Lambsquarters is a vertically growing broadleaf weed with a gray mealy coating—particularly on the surfaces of younger leaves—hence its nickname, Mealweed. Its stems grow vertically, branch and are hairless, often with maroon strips. The lower leaves are almost always irregularly toothed. Lambsquarters also has a short and branched taproot. Blooming from May through October, Lambsquarters features small, petalless flowers that are green in color and grow in tight bunches at the end of long spikes. Reproduction occurs by seeds.
This broadleaf weed can be found in croplands, unmowed areas, fallow fields, gardens, vacant lots, construction sites, recently disturbed areas and waste areas. Lambsquarters can be found in most of North America.
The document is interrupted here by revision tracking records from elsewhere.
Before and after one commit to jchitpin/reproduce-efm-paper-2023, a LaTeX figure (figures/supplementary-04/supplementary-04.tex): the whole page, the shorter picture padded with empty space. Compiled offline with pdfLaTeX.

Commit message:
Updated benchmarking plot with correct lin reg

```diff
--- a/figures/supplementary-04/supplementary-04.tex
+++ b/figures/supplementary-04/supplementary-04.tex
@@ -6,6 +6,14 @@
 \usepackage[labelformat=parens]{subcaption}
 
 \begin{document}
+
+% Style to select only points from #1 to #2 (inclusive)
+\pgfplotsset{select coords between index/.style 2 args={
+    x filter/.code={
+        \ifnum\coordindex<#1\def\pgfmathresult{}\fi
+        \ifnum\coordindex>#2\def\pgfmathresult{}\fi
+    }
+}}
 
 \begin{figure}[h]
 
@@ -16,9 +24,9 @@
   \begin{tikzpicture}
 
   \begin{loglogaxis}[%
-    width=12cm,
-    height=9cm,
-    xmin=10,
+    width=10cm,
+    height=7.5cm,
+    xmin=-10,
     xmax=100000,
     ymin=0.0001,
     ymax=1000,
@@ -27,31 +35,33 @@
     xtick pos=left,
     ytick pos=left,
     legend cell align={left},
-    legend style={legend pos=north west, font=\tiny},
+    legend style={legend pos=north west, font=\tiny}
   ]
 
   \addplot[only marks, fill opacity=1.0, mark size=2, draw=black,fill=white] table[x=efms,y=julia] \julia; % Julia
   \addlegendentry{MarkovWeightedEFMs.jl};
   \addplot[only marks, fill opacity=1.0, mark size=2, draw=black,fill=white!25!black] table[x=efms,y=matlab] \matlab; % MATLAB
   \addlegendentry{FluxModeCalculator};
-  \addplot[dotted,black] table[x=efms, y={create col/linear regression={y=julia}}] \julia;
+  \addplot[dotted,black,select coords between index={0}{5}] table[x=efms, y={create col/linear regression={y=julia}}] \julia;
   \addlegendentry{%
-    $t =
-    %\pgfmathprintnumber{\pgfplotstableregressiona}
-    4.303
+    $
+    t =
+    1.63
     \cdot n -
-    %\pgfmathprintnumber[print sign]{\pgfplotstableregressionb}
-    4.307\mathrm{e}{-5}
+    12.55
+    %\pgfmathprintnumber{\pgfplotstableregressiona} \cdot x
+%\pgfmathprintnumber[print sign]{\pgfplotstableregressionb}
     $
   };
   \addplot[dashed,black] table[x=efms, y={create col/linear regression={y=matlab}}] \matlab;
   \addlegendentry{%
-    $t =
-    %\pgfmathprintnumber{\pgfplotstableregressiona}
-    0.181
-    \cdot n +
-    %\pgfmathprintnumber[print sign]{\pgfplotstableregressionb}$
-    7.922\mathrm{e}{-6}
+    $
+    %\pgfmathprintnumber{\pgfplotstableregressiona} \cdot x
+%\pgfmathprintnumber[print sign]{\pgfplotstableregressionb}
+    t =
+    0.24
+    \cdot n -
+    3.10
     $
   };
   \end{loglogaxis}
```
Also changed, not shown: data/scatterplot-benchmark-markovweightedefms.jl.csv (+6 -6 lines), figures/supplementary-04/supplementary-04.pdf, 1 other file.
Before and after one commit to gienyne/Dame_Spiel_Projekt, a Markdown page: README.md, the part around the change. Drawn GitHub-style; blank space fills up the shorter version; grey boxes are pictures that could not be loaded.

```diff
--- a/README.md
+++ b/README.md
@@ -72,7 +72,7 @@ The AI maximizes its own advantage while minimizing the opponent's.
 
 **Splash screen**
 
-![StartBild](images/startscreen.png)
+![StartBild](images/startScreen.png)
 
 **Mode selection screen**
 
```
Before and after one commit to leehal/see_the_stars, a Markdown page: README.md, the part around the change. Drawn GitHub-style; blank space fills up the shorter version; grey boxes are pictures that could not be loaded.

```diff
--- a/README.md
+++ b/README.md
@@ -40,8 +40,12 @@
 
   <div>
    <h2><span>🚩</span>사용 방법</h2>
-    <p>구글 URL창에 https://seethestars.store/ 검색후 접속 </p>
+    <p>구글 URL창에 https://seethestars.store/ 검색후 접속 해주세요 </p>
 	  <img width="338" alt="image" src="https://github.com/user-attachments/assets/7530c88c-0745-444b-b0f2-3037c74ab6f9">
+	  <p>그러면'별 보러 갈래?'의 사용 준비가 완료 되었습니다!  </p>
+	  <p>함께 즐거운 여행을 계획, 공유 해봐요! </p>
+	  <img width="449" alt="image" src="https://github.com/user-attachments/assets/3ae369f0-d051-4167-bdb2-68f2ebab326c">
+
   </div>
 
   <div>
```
Because of its upright growth habits and preference for low-maintenance turf, good cultural weed control practices can be an effective supplement to professionally applied broadleaf weed killers if removal of Chenopodium albumis desired. These control practices include proper lawn mowing, watering and turf management.